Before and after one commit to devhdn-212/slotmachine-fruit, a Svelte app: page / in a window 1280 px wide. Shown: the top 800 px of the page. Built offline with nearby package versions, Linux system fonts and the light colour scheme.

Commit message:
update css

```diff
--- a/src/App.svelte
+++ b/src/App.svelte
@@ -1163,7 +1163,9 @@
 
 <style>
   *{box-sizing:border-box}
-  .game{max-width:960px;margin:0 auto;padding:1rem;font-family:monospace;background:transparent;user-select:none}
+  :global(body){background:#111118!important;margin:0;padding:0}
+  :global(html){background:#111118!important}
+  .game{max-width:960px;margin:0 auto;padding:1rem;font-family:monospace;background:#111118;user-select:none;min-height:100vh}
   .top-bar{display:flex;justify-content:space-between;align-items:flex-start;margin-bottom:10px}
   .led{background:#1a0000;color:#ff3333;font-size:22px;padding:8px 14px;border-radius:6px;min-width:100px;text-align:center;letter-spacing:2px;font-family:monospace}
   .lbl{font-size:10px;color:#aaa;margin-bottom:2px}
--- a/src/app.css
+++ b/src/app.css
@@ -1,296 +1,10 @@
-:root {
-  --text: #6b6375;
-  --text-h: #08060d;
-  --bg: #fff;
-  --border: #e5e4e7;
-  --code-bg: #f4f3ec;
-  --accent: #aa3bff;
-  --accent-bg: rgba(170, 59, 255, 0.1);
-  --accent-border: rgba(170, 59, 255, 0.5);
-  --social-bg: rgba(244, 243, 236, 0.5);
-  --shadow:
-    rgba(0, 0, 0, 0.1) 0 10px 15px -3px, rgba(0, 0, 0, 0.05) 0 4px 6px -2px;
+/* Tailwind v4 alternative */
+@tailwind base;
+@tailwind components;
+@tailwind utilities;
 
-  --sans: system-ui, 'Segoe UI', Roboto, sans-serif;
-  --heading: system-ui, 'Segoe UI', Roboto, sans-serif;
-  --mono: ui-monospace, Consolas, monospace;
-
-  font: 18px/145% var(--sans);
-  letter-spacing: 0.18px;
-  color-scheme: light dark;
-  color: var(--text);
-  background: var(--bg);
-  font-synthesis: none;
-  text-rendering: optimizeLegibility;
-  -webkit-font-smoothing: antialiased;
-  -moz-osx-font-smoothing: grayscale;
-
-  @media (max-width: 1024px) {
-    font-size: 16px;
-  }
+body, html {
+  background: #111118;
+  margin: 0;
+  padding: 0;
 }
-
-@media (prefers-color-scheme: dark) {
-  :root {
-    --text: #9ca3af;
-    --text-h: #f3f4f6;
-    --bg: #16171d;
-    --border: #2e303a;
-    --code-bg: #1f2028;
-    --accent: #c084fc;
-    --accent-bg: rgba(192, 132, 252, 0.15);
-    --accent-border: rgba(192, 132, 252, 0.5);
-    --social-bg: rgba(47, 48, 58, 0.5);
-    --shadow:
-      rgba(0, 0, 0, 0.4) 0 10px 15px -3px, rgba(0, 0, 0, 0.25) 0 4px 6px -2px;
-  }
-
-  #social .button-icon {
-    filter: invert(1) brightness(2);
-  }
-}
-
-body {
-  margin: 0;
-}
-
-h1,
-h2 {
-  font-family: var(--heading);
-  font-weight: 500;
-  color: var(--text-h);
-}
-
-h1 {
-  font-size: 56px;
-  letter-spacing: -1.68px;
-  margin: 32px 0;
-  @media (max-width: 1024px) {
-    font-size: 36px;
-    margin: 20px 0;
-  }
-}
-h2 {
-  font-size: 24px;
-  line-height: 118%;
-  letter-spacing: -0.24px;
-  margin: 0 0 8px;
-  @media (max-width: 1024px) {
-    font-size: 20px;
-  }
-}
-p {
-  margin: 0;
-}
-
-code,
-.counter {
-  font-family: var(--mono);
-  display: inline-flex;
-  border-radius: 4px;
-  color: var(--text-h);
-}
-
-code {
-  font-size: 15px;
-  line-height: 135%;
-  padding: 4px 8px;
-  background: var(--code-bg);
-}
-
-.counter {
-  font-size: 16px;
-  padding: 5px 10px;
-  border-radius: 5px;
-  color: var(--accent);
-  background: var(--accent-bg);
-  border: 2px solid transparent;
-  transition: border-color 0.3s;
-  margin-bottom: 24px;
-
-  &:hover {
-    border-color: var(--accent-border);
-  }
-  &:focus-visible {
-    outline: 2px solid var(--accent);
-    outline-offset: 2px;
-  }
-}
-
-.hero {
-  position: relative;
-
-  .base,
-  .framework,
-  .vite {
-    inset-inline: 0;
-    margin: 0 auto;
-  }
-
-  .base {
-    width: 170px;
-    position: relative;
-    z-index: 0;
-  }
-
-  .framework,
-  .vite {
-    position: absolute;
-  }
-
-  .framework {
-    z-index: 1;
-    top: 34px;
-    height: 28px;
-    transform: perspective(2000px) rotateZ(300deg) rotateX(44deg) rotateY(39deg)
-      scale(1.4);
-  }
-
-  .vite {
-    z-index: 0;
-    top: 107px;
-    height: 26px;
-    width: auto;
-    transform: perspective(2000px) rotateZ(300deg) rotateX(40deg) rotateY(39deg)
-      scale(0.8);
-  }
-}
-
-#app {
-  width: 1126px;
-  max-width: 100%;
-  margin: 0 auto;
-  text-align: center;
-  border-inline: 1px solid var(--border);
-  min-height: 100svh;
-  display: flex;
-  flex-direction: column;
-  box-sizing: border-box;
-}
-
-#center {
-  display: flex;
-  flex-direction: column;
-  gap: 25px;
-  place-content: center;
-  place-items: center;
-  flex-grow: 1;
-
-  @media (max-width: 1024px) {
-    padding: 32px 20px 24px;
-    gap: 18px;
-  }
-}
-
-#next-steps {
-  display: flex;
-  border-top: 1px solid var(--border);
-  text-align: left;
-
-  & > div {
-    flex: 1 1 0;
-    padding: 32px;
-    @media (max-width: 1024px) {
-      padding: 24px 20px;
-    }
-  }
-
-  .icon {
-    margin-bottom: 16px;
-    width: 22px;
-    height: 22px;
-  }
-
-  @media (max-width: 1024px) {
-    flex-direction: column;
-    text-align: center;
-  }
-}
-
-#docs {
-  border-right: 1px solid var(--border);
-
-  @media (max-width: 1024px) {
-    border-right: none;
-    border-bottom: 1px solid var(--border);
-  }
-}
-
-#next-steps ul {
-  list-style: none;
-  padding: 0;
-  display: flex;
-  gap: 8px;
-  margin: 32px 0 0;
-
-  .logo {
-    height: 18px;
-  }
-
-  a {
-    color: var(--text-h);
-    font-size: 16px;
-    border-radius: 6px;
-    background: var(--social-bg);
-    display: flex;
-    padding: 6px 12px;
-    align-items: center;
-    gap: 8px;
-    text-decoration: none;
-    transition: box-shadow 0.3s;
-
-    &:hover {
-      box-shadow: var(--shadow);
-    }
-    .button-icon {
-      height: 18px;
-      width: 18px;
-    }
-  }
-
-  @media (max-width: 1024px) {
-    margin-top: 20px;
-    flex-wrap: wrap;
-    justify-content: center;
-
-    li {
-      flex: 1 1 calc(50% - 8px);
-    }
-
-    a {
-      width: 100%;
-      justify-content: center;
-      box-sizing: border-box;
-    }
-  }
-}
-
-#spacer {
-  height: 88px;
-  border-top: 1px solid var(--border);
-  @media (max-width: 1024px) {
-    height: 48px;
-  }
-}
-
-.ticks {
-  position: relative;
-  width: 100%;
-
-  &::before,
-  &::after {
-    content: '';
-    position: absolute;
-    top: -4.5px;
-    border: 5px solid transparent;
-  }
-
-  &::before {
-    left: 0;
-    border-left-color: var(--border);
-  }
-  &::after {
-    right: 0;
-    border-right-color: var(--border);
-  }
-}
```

**WORK INSTRUCTIONS:** Show each line from the listing above that includes the word "transparent".

**RESULT OF THE EXERCISE:**
-  .game{max-width:960px;margin:0 auto;padding:1rem;font-family:monospace;background:transparent;user-select:none}
-  border: 2px solid transparent;
-    border: 5px solid transparent;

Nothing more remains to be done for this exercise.